Task details:
Copy out all the lines in the records that include the word "object".

Dataset entries Block Start

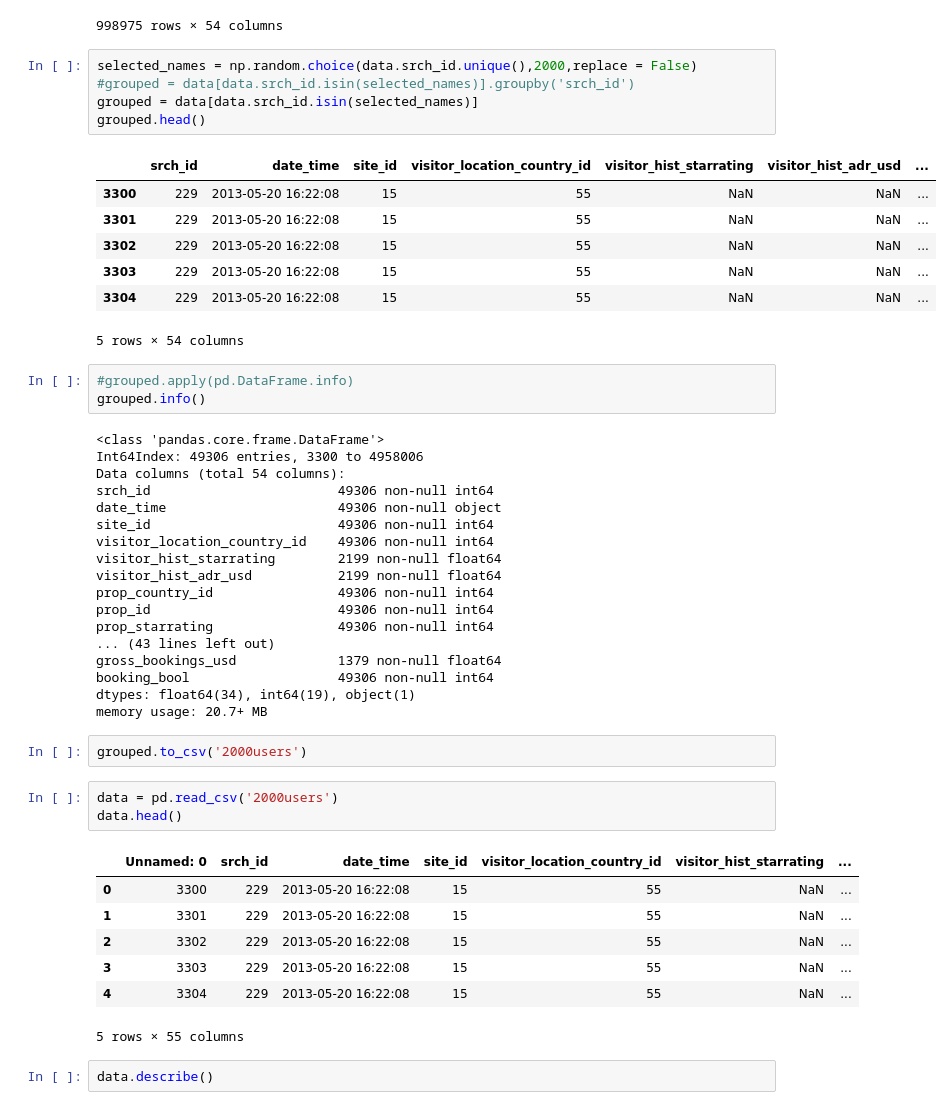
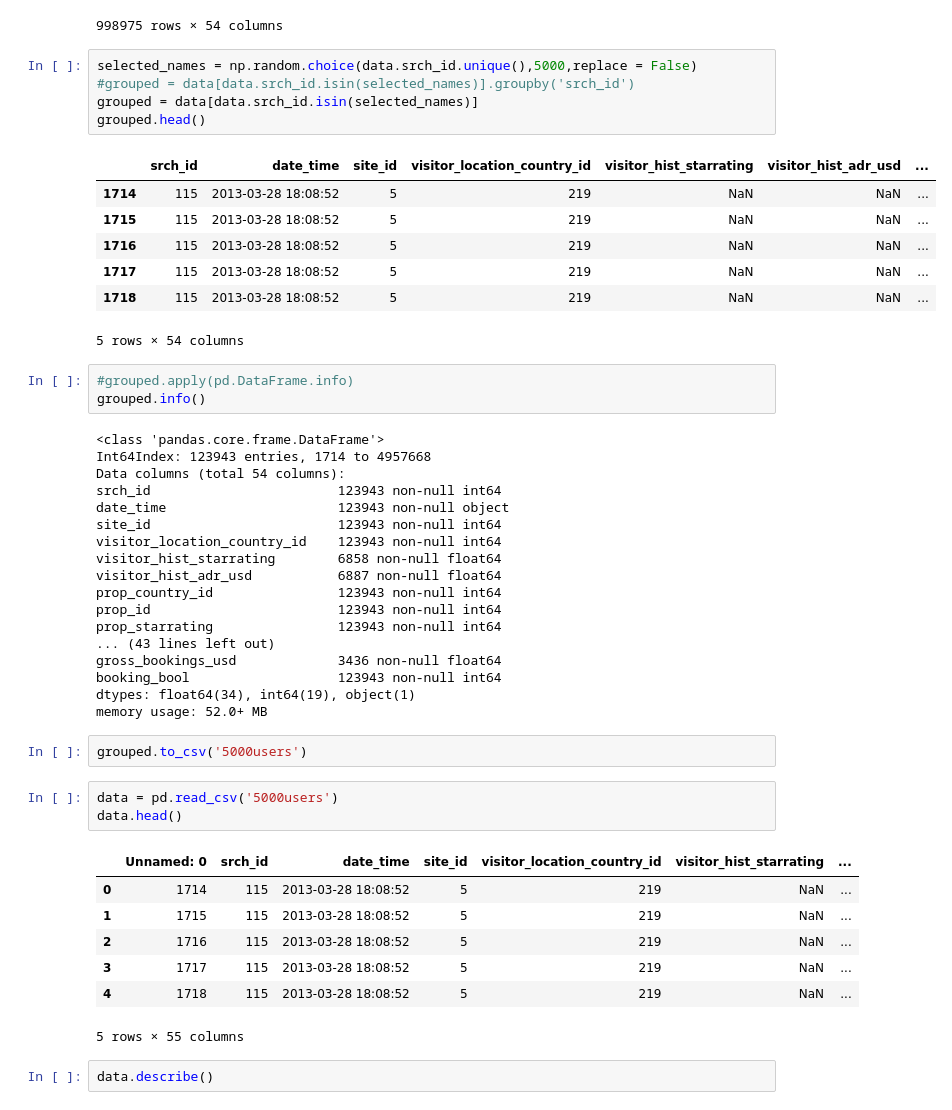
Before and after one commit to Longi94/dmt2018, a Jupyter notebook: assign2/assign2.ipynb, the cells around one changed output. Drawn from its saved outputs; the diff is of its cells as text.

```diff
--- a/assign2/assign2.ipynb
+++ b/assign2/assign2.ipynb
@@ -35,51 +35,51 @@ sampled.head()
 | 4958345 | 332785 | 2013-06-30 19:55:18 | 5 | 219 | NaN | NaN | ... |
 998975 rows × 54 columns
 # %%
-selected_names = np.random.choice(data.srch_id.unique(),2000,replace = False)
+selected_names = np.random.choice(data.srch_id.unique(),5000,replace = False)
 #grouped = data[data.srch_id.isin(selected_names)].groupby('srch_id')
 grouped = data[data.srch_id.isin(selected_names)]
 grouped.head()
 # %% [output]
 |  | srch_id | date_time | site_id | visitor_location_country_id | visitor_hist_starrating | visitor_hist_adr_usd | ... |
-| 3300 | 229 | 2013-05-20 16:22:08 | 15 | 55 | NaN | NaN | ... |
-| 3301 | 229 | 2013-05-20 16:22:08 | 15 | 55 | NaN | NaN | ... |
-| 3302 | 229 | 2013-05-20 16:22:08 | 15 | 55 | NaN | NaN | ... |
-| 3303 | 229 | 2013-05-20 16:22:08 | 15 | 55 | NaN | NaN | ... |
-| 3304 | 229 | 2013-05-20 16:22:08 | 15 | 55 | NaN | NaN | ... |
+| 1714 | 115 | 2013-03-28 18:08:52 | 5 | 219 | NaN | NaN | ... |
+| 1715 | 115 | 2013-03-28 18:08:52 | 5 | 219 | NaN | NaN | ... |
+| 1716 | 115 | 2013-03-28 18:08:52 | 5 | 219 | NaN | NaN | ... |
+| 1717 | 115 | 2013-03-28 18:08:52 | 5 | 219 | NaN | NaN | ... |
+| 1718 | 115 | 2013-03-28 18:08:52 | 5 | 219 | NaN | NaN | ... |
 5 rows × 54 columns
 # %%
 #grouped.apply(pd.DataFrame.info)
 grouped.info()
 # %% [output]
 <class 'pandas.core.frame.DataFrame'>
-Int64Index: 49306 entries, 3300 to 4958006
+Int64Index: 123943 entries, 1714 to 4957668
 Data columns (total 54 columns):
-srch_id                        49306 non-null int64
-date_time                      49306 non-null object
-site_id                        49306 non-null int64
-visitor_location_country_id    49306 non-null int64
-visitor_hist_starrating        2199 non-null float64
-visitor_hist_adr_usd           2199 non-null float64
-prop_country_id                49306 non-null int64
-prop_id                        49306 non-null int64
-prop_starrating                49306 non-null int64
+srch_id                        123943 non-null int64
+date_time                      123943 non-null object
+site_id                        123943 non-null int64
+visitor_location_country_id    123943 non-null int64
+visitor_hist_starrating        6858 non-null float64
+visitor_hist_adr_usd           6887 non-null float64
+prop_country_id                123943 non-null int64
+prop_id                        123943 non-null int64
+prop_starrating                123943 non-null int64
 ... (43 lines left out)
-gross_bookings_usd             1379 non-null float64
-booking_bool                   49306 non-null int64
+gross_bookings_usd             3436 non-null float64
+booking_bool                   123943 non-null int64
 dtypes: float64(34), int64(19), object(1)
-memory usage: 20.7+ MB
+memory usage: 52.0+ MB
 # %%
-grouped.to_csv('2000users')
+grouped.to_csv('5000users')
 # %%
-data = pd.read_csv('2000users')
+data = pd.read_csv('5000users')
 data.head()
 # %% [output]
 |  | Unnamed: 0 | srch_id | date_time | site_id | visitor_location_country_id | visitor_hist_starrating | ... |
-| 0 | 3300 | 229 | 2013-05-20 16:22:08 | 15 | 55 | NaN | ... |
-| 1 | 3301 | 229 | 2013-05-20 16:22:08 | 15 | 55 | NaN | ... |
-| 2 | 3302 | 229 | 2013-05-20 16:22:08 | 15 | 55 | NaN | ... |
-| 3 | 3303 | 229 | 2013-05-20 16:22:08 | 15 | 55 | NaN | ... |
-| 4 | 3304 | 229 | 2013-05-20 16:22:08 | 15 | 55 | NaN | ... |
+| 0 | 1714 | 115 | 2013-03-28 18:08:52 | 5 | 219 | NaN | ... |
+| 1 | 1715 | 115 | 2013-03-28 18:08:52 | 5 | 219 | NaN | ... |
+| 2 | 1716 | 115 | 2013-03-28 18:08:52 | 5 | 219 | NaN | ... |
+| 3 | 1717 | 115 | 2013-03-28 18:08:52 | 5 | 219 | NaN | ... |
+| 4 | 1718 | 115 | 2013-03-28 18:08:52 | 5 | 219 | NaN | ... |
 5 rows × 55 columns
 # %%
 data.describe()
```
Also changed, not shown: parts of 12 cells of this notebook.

Dataset entries Block End

Output below:
-date_time                      49306 non-null object
+date_time                      123943 non-null object
 dtypes: float64(34), int64(19), object(1)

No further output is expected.